Permanent link to this recordhttp://hdl.handle.net/20.500.12613/403
MetadataShow full item record
AbstractResearchers have explored the role of organizational and personal branding in journalism, paying particular attention to digital media and social network sites. While these studies have observed a rise in the incorporation of branding practices among journalists, they have largely avoided questions about the implications such shifts in practice may have on the personal identities of journalists. This study addresses that gap, drawing on interviews with 41 reporters and editors from US newspapers. The findings suggest that as reporters incorporate branding into their routines, they may feel as though they are sacrificing the ability to simultaneously maintain a personal identity online. For their part, editors seem to sympathize with journalists’ loss of personal identity but defer to organizational policies.

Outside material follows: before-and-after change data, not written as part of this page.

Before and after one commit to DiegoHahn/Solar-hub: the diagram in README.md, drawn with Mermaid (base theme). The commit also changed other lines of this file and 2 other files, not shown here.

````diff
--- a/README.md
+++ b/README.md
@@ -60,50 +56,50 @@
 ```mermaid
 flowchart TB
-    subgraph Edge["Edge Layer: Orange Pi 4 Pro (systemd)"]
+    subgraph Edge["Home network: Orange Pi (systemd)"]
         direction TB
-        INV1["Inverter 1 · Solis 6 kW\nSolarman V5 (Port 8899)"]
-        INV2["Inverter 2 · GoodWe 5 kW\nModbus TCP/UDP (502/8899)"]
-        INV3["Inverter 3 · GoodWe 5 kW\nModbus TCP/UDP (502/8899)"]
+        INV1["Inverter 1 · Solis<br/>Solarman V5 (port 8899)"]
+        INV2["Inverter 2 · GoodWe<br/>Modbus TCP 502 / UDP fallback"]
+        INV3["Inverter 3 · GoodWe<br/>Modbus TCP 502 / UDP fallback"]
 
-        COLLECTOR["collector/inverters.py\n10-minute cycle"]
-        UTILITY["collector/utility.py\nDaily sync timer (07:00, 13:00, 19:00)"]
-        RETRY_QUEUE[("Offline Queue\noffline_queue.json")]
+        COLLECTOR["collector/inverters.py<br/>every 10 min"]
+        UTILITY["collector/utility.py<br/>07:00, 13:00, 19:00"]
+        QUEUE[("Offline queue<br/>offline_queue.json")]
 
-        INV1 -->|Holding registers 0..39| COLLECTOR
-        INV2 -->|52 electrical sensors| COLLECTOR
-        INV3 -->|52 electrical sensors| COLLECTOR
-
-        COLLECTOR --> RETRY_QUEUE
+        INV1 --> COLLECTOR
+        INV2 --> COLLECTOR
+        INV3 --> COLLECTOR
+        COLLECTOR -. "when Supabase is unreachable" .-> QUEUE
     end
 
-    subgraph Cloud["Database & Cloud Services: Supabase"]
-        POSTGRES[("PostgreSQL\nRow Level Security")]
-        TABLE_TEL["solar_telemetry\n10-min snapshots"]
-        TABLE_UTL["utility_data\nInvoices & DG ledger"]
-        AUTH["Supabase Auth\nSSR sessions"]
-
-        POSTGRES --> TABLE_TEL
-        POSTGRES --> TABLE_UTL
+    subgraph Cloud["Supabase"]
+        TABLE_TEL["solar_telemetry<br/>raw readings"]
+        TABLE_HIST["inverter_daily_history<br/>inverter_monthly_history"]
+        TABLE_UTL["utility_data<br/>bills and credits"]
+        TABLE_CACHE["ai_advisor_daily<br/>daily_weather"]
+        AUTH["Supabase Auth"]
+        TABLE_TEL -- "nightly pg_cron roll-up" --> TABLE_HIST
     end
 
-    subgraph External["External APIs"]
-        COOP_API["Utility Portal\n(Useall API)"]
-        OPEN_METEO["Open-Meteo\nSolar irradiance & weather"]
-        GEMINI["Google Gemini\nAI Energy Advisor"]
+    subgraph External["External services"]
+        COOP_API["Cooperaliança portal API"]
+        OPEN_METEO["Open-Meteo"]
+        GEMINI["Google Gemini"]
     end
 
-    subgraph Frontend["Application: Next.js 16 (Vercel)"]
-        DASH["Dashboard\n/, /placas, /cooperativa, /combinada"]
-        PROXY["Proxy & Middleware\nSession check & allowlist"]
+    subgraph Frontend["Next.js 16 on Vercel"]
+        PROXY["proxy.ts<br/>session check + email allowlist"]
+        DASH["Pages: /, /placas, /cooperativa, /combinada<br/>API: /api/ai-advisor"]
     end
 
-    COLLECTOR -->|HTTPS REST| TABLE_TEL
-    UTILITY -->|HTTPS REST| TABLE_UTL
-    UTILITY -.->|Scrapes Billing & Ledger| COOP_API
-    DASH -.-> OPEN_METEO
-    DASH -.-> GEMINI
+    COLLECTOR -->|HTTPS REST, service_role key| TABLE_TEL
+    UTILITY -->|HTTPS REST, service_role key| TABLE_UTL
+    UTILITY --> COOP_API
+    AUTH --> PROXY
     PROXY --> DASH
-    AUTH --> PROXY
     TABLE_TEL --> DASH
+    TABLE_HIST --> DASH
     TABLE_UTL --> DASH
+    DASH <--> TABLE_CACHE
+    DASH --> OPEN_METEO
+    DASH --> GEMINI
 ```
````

CitationHolton AE, Molyneux L. Identity lost? The personal impact of brand journalism. Journalism, 2017 (Vol 18, Iss 2) pp. 195-210. Copyright © 2015 (The Author(s)). DOI: 10.1177/1464884915608816.
Citation to related workSAGE Publications
Has partJournalism, 2017, Vol .18, Issue 2
ADA complianceFor Americans with Disabilities Act (ADA) accommodation, including help with reading this content, please contact email@example.com
Except where otherwise noted, this item's license is described as Attribution-NonCommercial-NoDerivs CC BY-NC-ND